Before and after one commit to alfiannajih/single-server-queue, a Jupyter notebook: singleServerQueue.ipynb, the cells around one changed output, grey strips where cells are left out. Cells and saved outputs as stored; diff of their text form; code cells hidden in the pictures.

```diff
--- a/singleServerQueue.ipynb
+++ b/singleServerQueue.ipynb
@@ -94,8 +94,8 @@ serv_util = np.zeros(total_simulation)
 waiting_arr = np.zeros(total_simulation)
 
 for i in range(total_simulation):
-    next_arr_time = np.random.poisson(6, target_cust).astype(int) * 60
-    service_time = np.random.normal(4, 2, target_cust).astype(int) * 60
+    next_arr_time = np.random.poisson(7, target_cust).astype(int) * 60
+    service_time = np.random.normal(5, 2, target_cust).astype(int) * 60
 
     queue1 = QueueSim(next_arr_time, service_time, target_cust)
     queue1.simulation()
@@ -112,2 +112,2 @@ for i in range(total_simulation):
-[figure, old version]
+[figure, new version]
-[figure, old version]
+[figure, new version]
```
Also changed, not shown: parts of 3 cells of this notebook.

Task brief:
Copy the material above, line for line.

Task result:
Before and after one commit to alfiannajih/single-server-queue, a Jupyter notebook: singleServerQueue.ipynb, the cells around one changed output, grey strips where cells are left out. Cells and saved outputs as stored; diff of their text form; code cells hidden in the pictures.

```diff
--- a/singleServerQueue.ipynb
+++ b/singleServerQueue.ipynb
@@ -94,8 +94,8 @@ serv_util = np.zeros(total_simulation)
 waiting_arr = np.zeros(total_simulation)
 
 for i in range(total_simulation):
-    next_arr_time = np.random.poisson(6, target_cust).astype(int) * 60
-    service_time = np.random.normal(4, 2, target_cust).astype(int) * 60
+    next_arr_time = np.random.poisson(7, target_cust).astype(int) * 60
+    service_time = np.random.normal(5, 2, target_cust).astype(int) * 60
 
     queue1 = QueueSim(next_arr_time, service_time, target_cust)
     queue1.simulation()
@@ -112,2 +112,2 @@ for i in range(total_simulation):
-[figure, old version]
+[figure, new version]
-[figure, old version]
+[figure, new version]
```
Also changed, not shown: parts of 3 cells of this notebook.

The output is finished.